Women often come into my office wanting an exercise program to strengthen their bones. To see where the majority of bone loss is, and whether they have osteoporosis or osteopenia, I ask for is a copy of their Bone Density Scan (DXA scan). Based on the results of the bone scan, the individual’s balance, posture and overall health we work together to design an enjoyable and effective program.
The three major components of an effective program are weight bearing exercise, resistance training and balance exercises.

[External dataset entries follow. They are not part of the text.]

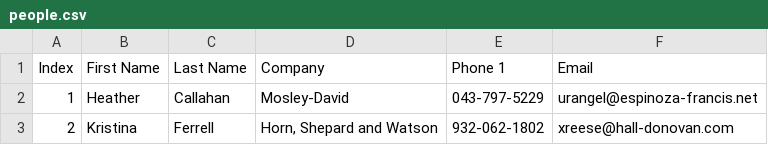
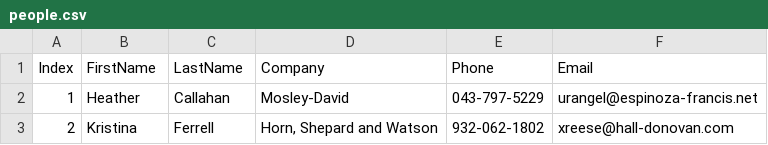
Before and after one commit to sdiazpar/API_SW2, a CSV file: data/people.csv, drawn as a sheet; only a part is shown.

Commit message:
correccion en los datos -> error por espacios indevidos

```diff
--- a/data/people.csv
+++ b/data/people.csv
@@ -1,2 +1,2 @@
-Index,First Name,Last Name,Company,Phone 1,Email
+Index,FirstName,LastName,Company,Phone,Email
 1,Heather,Callahan,Mosley-David,043-797-5229,urangel@espinoza-francis.net
```
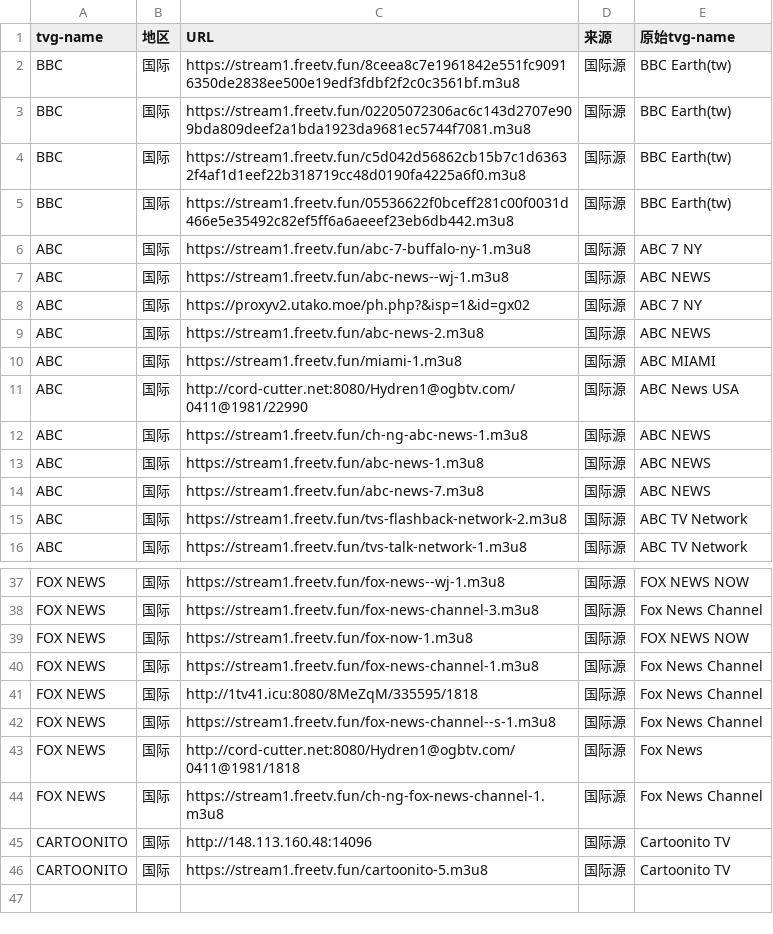
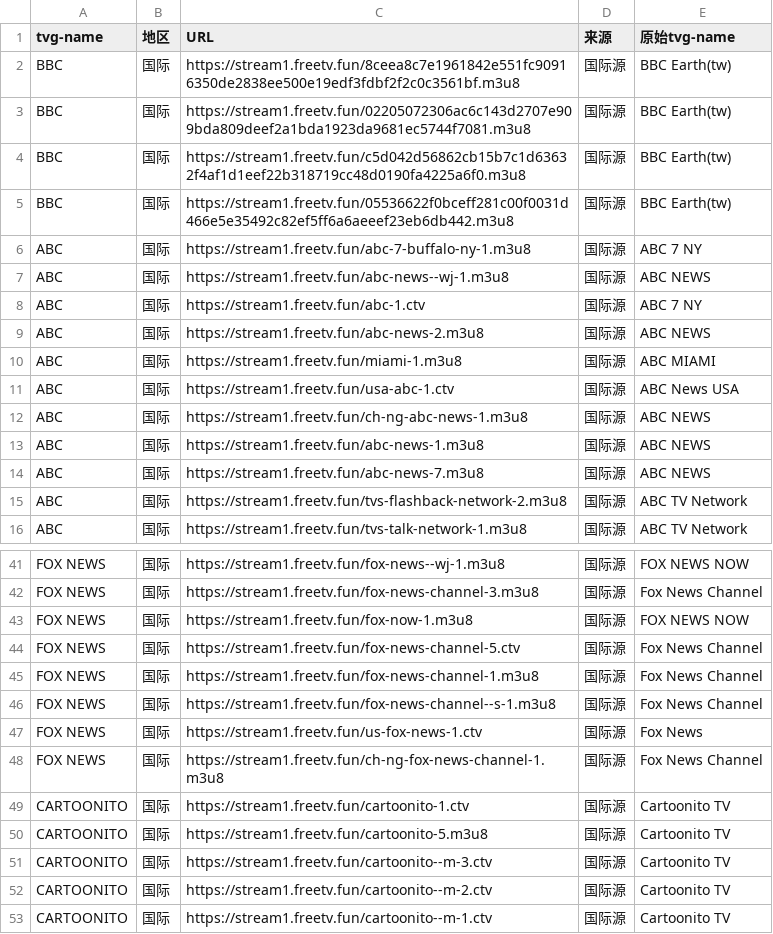
Before and after one commit to niuinyang/iptv-sum, a CSV file: input/network/international_sum.csv, drawn as a sheet; only a part is shown, gaps mark what is left out; the diff covers the shown part only.

```diff
--- a/input/network/international_sum.csv
+++ b/input/network/international_sum.csv
@@ -7,6 +7,6 @@ ABC,国际,https://stream1.freetv.fun/abc-7-buffalo-ny-1.m3u8,国际源,ABC 7 NY
 ABC,国际,https://stream1.freetv.fun/abc-news--wj-1.m3u8,国际源,ABC NEWS
-ABC,国际,https://proxyv2.utako.moe/ph.php?&isp=1&id=gx02,国际源,ABC 7 NY
+ABC,国际,https://stream1.freetv.fun/abc-1.ctv,国际源,ABC 7 NY
 ABC,国际,https://stream1.freetv.fun/abc-news-2.m3u8,国际源,ABC NEWS
 ABC,国际,https://stream1.freetv.fun/miami-1.m3u8,国际源,ABC MIAMI
-ABC,国际,http://cord-cutter.net:8080/Hydren1@ogbtv.com/0411@1981/22990,国际源,ABC News USA
+ABC,国际,https://stream1.freetv.fun/usa-abc-1.ctv,国际源,ABC News USA
 ABC,国际,https://stream1.freetv.fun/ch-ng-abc-news-1.m3u8,国际源,ABC NEWS
@@ -39,8 +43,11 @@ FOX NEWS,国际,https://stream1.freetv.fun/fox-news-channel-3.m3u8,国际源,Fox
 FOX NEWS,国际,https://stream1.freetv.fun/fox-now-1.m3u8,国际源,FOX NEWS NOW
+FOX NEWS,国际,https://stream1.freetv.fun/fox-news-channel-5.ctv,国际源,Fox News Channel
 FOX NEWS,国际,https://stream1.freetv.fun/fox-news-channel-1.m3u8,国际源,Fox News Channel
-FOX NEWS,国际,http://1tv41.icu:8080/8MeZqM/335595/1818,国际源,Fox News Channel
 FOX NEWS,国际,https://stream1.freetv.fun/fox-news-channel--s-1.m3u8,国际源,Fox News Channel
-FOX NEWS,国际,http://cord-cutter.net:8080/Hydren1@ogbtv.com/0411@1981/1818,国际源,Fox News
+FOX NEWS,国际,https://stream1.freetv.fun/us-fox-news-1.ctv,国际源,Fox News
 FOX NEWS,国际,https://stream1.freetv.fun/ch-ng-fox-news-channel-1.m3u8,国际源,Fox News Channel
-CARTOONITO,国际,http://148.113.160.48:14096,国际源,Cartoonito TV
+CARTOONITO,国际,https://stream1.freetv.fun/cartoonito-1.ctv,国际源,Cartoonito TV
 CARTOONITO,国际,https://stream1.freetv.fun/cartoonito-5.m3u8,国际源,Cartoonito TV
+CARTOONITO,国际,https://stream1.freetv.fun/cartoonito--m-3.ctv,国际源,Cartoonito TV
+CARTOONITO,国际,https://stream1.freetv.fun/cartoonito--m-2.ctv,国际源,Cartoonito TV
+CARTOONITO,国际,https://stream1.freetv.fun/cartoonito--m-1.ctv,国际源,Cartoonito TV
```
Also changed, not shown: 4 added rows, 1 moved row and 3 edited cells elsewhere in this file, 4 other files.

Weight bearing exercise, is exercise in which you hold your body weight; for example, in walking, stair climbing and running. Swimming and cycling, although wonderful cardiovascular non-impact exercise, are not weight bearing. To prevent bone loss an effective walking program must include fast pace walking for a minimum of 30 minutes, 4-5 times per week.
Resistance training includes exercise in which you use your body weight, exercise bands or weights to create a muscular contraction. There are several systems that include resistance training such as Pilates, Gyrotonic® exercise and Power Plate. It is important that your trainer is knowledgeable about osteoporosis, which movements to include and which avoid; for example, bending your spine with resistance can lead to spinal injury. In addition, a known risk factor in falling is the actual fear of falling, so avoid instructors that make you fearful of moving. Fear of movement is not helpful for your mind, body or bones. It is better to learn how to move your spine in a healthy way, rather than limit your movement. Postural exercises should be incorporated into your resistance training as well. Strengthening your back muscles not only helps prevent bone loss, it also helps with your posture. Also, make sure to incorporate exercises that focus on the areas where you have the most bone loss.
Balance exercises can be easily incorporated into your daily life. Safely, brush your teeth while standing on one foot, or try to walk down the hall with one foot in front of the other as though you are walking on a tight rope. Also, massaging your feet and moving your ankles, brings awareness to your feet and, thus, increases balance.
I remind my patients of two things: 1)Your program must be enjoyable or you wont do it. Find a way to move that feels good, and that is convenient for you. 2) Challenge yourself enough to stimulate your bones to grow, but don’t push so hard that you get injured. In general, find a weight that you can lift with good form until you feel muscle fatigue (about 8 times). Listen to your body and what signals it’s giving you, or seek out a physical therapist or highly trained exercise coach to help develop a safe and effective program that works for you.
For more information stop by our
Fall Osteoporosis support group:
Friday Nov 8th at 12 noon: Managing Osteoporosis with exercise
Winter Osteoporosis support group:
Wednesday Jan 8th at 7pm: Balance and fall prevention